A report from the Urban Institute and the Robert Wood Johnson Foundation found that much of the nation’s past-due medical debt is owed to hospitals. According to the report, more than 15% of nonelderly adults in the United States reported past-due medical debt, with 73% owing some or all of that to hospitals.
Among adults who report owing past-due medical debt, 27.9% said they owe all of it to hospitals, while 45.1% own their debt to hospitals and other providers.
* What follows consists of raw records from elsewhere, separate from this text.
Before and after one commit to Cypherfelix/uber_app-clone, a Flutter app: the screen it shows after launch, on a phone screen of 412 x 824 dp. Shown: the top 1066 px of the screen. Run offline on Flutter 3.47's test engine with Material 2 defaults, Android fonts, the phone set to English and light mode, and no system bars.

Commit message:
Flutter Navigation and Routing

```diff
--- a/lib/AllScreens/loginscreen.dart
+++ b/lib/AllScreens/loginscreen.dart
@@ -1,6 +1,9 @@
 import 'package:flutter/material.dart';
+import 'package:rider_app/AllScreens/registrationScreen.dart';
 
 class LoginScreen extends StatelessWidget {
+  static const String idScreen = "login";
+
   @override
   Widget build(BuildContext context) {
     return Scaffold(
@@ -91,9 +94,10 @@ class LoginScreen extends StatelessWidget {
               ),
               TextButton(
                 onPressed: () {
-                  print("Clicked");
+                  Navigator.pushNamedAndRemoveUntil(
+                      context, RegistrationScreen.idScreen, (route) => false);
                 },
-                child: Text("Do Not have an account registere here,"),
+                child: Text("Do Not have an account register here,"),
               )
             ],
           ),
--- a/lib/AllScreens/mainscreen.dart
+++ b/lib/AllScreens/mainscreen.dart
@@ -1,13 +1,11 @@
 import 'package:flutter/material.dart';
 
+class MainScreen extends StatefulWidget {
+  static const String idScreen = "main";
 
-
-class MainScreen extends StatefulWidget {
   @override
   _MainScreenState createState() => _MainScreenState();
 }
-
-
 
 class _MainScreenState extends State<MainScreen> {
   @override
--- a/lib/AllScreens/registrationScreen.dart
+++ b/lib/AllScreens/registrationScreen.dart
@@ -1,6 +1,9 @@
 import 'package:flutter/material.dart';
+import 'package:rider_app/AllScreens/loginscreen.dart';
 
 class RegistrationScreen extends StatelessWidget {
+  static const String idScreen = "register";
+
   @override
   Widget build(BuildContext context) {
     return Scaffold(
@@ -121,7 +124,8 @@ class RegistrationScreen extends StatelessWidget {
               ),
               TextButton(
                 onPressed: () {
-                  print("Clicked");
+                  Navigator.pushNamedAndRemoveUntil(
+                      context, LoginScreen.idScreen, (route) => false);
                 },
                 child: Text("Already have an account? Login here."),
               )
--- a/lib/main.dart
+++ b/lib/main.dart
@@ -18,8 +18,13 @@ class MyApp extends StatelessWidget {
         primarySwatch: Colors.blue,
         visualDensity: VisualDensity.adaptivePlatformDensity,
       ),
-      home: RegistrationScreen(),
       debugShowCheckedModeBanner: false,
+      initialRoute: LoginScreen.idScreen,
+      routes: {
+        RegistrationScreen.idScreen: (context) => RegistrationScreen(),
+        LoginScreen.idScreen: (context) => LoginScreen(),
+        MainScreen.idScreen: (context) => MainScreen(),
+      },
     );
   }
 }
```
As for the size of the debt, most adults with past-due medical debt owed at least $1,000, and more than one in five owed at least $5,000. Adults with past-due hospital bills were more likely to have much higher total amounts of medical debt than those with only debt from non-hospital providers, according to the study.
The majority of adults – 60.9% - with past-due hospital bills reported they have been contacted by a collection agency, and individuals with past-due hospital bills with income below 250% of the federal poverty level were no more likely to avoid being referred to collection or receive discounted care when compared to high-income earners, according to the report.
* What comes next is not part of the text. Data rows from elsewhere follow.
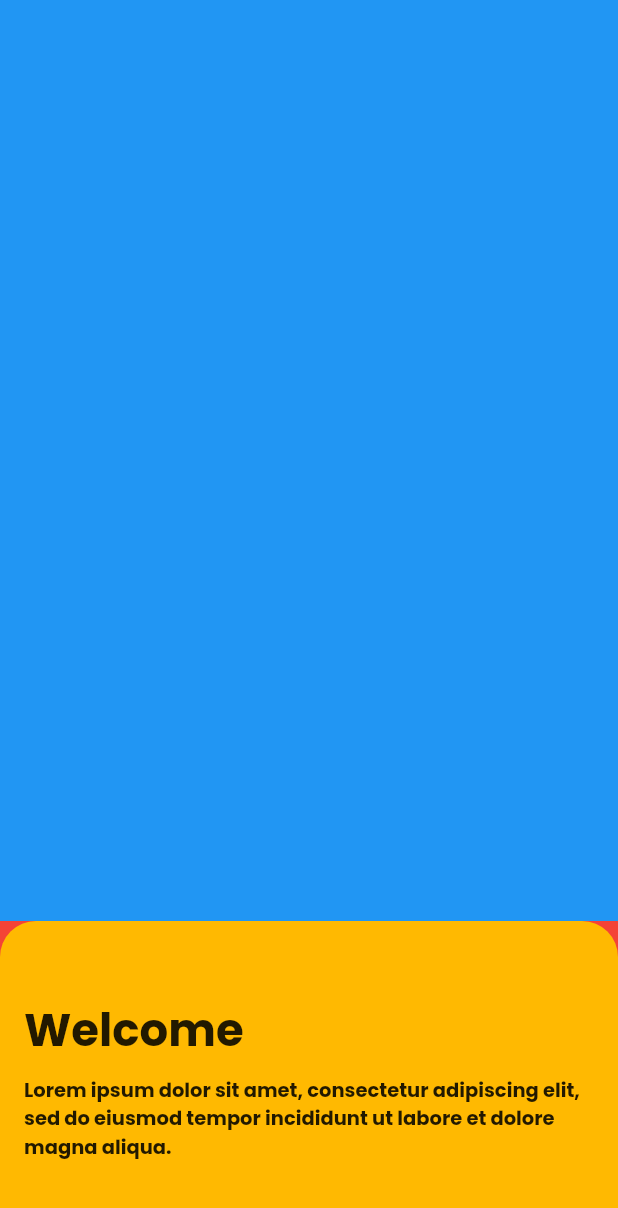
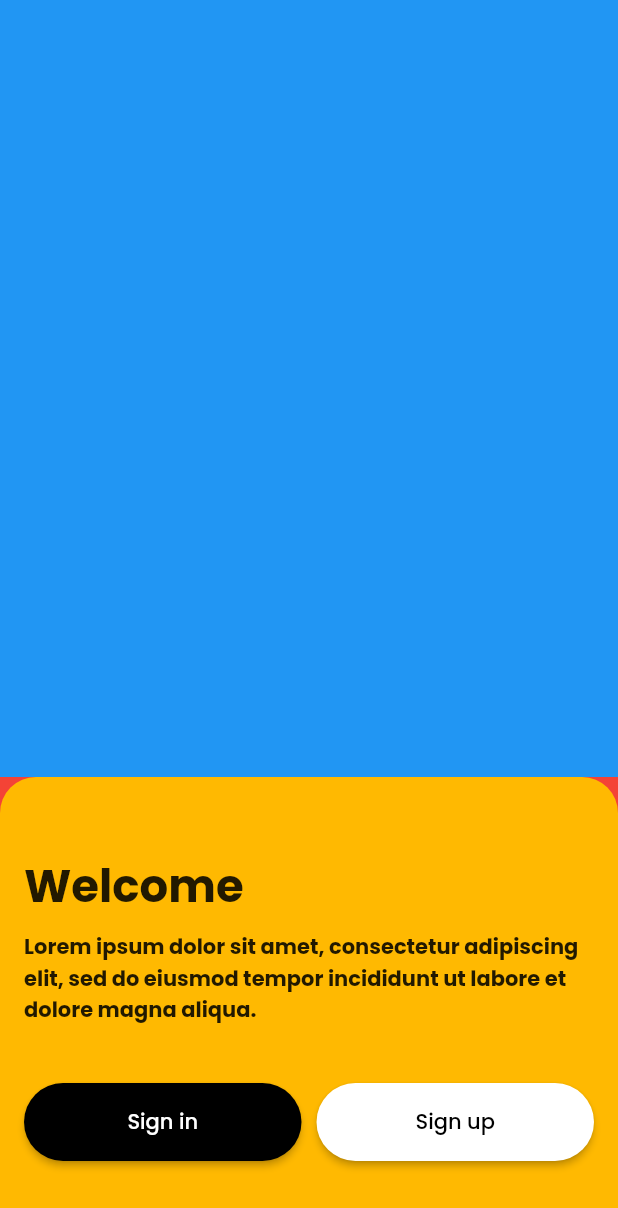
Before and after one commit to ehbarrionuevo/flutter_codigo2_ui_stack, a Flutter app: the InitPage screen opened directly, on a phone screen of 412 x 824 dp. Shown: the top 1208 px of the screen. Run offline on Flutter 3.47's test engine with Material 2 defaults, Android fonts, the phone set to English and light mode, and no system bars; our stand-ins replace flutter_svg, google_fonts.

Commit message:
init 8.3

```diff
--- a/lib/pages/init_page.dart
+++ b/lib/pages/init_page.dart
@@ -30,10 +30,7 @@ class InitPage extends StatelessWidget {
               children: [
                 Text(
                   "Welcome",
-                  style: TextStyle(
-                    fontSize: 30.0,
-                    fontWeight: FontWeight.bold
-                  ),
+                  style: TextStyle(fontSize: 30.0, fontWeight: FontWeight.bold),
                 ),
                 SizedBox(
                   height: 8.0,
@@ -42,10 +39,56 @@ class InitPage extends StatelessWidget {
                   "Lorem ipsum dolor sit amet, consectetur adipiscing elit, sed do eiusmod tempor incididunt ut labore et dolore magna aliqua.",
                   style: TextStyle(
                     fontWeight: FontWeight.bold,
-                    fontSize: 13.0,
+                    fontSize: 14.0,
                   ),
                 ),
-
+                SizedBox(
+                  height: 38.0,
+                ),
+                Row(
+                  children: [
+                    Expanded(
+                      child: SizedBox(
+                        height: 52,
+                        child: ElevatedButton(
+                          onPressed: () {},
+                          style: ElevatedButton.styleFrom(
+                            backgroundColor: Colors.black,
+                            shape: RoundedRectangleBorder(
+                              borderRadius: BorderRadius.circular(40.0),
+                            ),
+                          ),
+                          child: Text(
+                            "Sign in",
+                          ),
+                        ),
+                      ),
+                    ),
+                    SizedBox(
+                      width: 10.0,
+                    ),
+                    Expanded(
+                      child: SizedBox(
+                        height: 52,
+                        child: ElevatedButton(
+                          onPressed: () {},
+                          style: ElevatedButton.styleFrom(
+                            backgroundColor: Colors.white,
+                            shape: RoundedRectangleBorder(
+                              borderRadius: BorderRadius.circular(40.0),
+                            ),
+                          ),
+                          child: Text(
+                            "Sign up",
+                            style: TextStyle(
+                              color: Colors.black,
+                            ),
+                          ),
+                        ),
+                      ),
+                    ),
+                  ],
+                ),
               ],
             ),
           ),
```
“These findings highlight the persistent challenge of medical debt in America, and the role of hospitals as a key source of that debt,” said Michael Karpman, Urban Institute principal research associate, in a statement. “Understanding the experiences of people with past-due medical bills can inform discussions around new consumer protections to alleviate debt burdens.”
“High rates of medical debt underscore the challenges millions of families and adults—especially families and adults struggling to make ends meet—face trying to pay their medical bills,” said Gina R. Hijjawi, senior program officer at the Robert Wood Johnson Foundation, in a statement. “We see that individuals with disabilities, and Black and Latino adults are disproportionately represented among adults carrying past-due medical debt. Consumers need standards in place that protect them from undue medical debt and help them obtain affordable care.”
The study was based on analysis of data from the June 2022 round of the Urban Institute’s Health Reform Monitoring Survey, a nationally representative survey of adults ages 18 to 64.
According to the researchers, medical debt disproportionately affects underserved populations, such as individuals with incomes below 250% of the federal poverty level. Current federal regulation of hospital payment assistance and debt collection practices stipulate that nonprofit hospitals—which account for nearly 60% of U.S. hospitals—must provide charity care and other community benefits to maintain tax-exempt status. However, these hospitals determine their own charity care eligibility criteria, and financial assistance policies are often difficult to find and understand. Additionally, for-profit hospitals are exempt from these consumer protections.
To read the full report, click here.